### Exercise description:
Omit the images. Reproduce each line of the records exactly as it appears.

Itemized modification records:

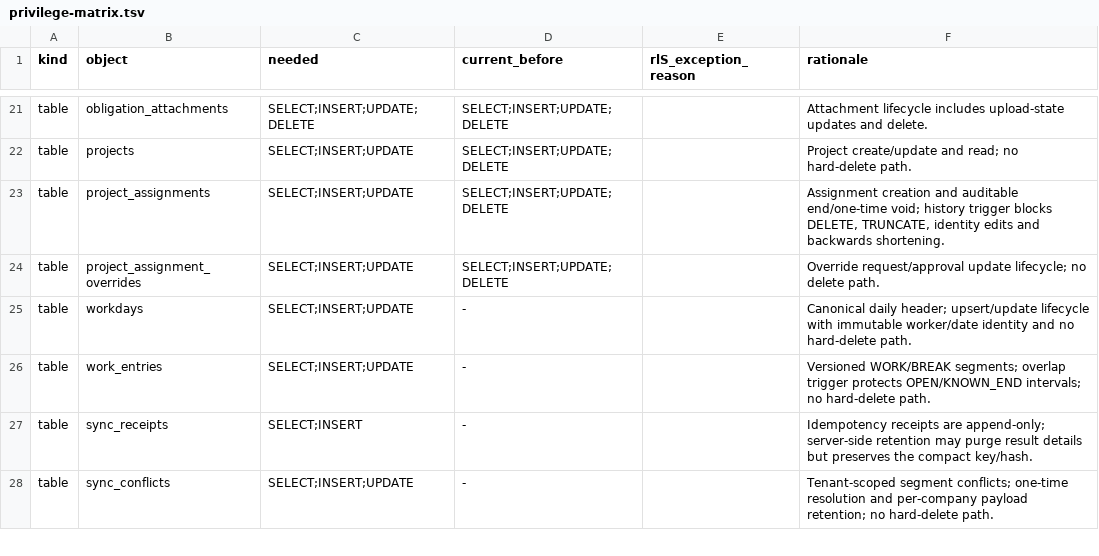
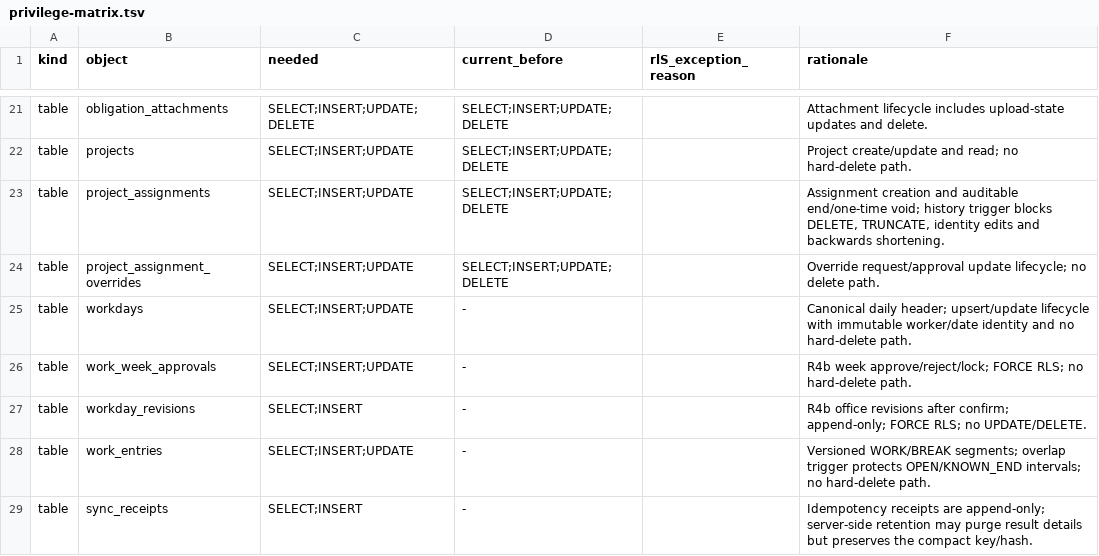
Before and after one commit to mudzy992/gradix, a TSV file: v2/packages/db/preflight-checks/privilege-matrix.tsv, drawn as a sheet; only a part is shown, gaps mark what is left out; the shorter side is filled out with more unchanged rows; the diff names each change by its address in the sheet, - before the commit and + after, or states it on an @@ line.

```diff
--- a/v2/packages/db/preflight-checks/privilege-matrix.tsv
+++ b/v2/packages/db/preflight-checks/privilege-matrix.tsv
+row 26: table | work_week_approvals | SELECT;INSERT;UPDATE | - |  | R4b week approve/reject/lock; FORCE RLS; no hard-delete path.
+row 27: table | workday_revisions | SELECT;INSERT | - |  | R4b office revisions after confirm; append-only; FORCE RLS; no UPDATE/DELETE.
```
Also changed, not shown: 4 other files.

### Solution to the problem:
Before and after one commit to mudzy992/gradix, a TSV file: v2/packages/db/preflight-checks/privilege-matrix.tsv, drawn as a sheet; only a part is shown, gaps mark what is left out; the shorter side is filled out with more unchanged rows; the diff names each change by its address in the sheet, - before the commit and + after, or states it on an @@ line.

```diff
--- a/v2/packages/db/preflight-checks/privilege-matrix.tsv
+++ b/v2/packages/db/preflight-checks/privilege-matrix.tsv
+row 26: table | work_week_approvals | SELECT;INSERT;UPDATE | - |  | R4b week approve/reject/lock; FORCE RLS; no hard-delete path.
+row 27: table | workday_revisions | SELECT;INSERT | - |  | R4b office revisions after confirm; append-only; FORCE RLS; no UPDATE/DELETE.
```
Also changed, not shown: 4 other files.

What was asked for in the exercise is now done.